Prompt —
Find the string "Google" in the data, and copy out each line that has it.

(Records excerpted from a collection)
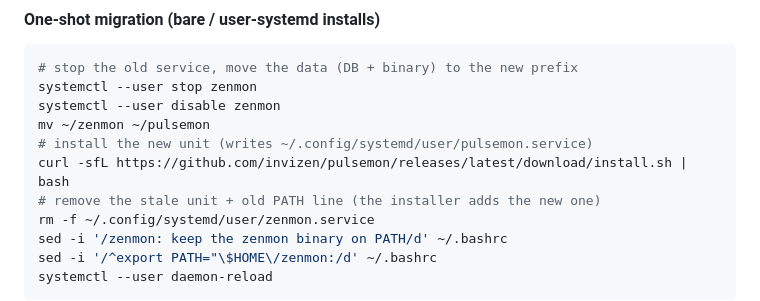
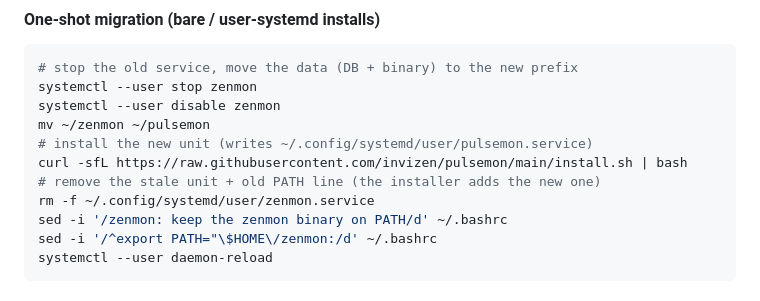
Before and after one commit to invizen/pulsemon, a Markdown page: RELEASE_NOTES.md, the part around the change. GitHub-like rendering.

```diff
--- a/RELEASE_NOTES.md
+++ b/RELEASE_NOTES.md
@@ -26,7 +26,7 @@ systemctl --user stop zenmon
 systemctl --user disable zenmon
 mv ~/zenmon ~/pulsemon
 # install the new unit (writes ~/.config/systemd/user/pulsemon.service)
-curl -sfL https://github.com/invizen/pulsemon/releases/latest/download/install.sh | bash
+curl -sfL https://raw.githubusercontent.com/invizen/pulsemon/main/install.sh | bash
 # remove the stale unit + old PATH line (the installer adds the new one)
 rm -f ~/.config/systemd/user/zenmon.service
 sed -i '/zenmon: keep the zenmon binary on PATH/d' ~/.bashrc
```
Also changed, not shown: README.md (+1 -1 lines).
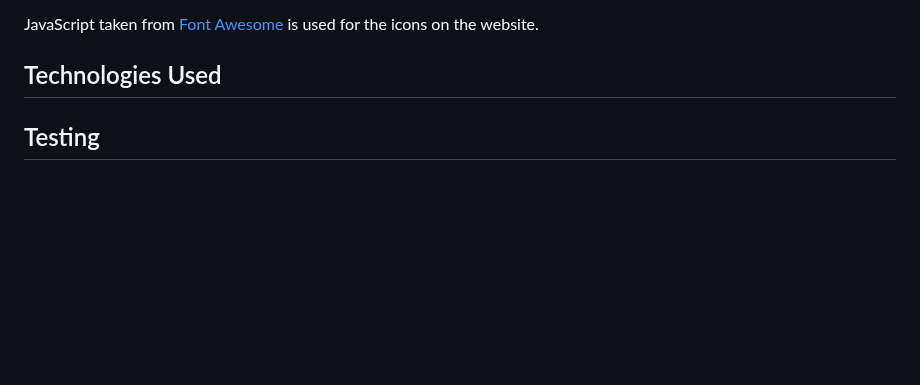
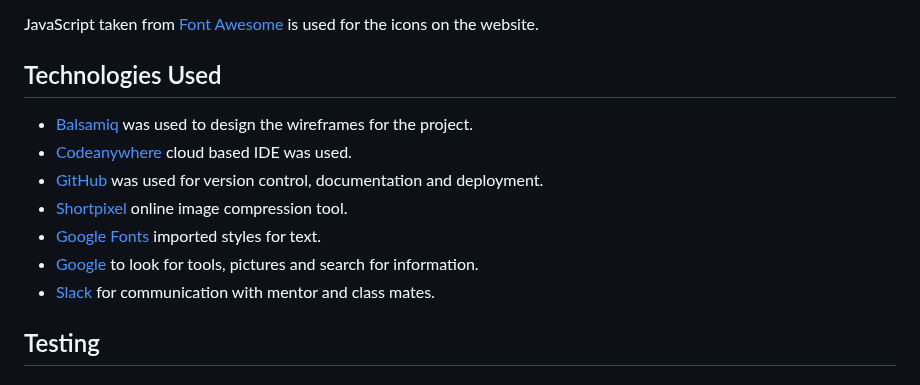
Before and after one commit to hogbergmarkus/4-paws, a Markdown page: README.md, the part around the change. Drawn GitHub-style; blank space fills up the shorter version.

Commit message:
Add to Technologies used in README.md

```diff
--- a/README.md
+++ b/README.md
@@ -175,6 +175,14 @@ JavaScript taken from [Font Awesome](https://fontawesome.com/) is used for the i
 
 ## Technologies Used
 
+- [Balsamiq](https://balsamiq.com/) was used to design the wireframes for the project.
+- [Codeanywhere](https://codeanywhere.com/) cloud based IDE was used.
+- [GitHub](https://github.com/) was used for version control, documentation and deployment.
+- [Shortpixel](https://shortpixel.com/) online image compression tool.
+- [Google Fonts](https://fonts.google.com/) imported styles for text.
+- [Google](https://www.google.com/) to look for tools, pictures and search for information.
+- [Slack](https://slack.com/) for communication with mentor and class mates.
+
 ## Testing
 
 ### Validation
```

Reply to the exercise —
+- [Google Fonts](https://fonts.google.com/) imported styles for text.
+- [Google](https://www.google.com/) to look for tools, pictures and search for information.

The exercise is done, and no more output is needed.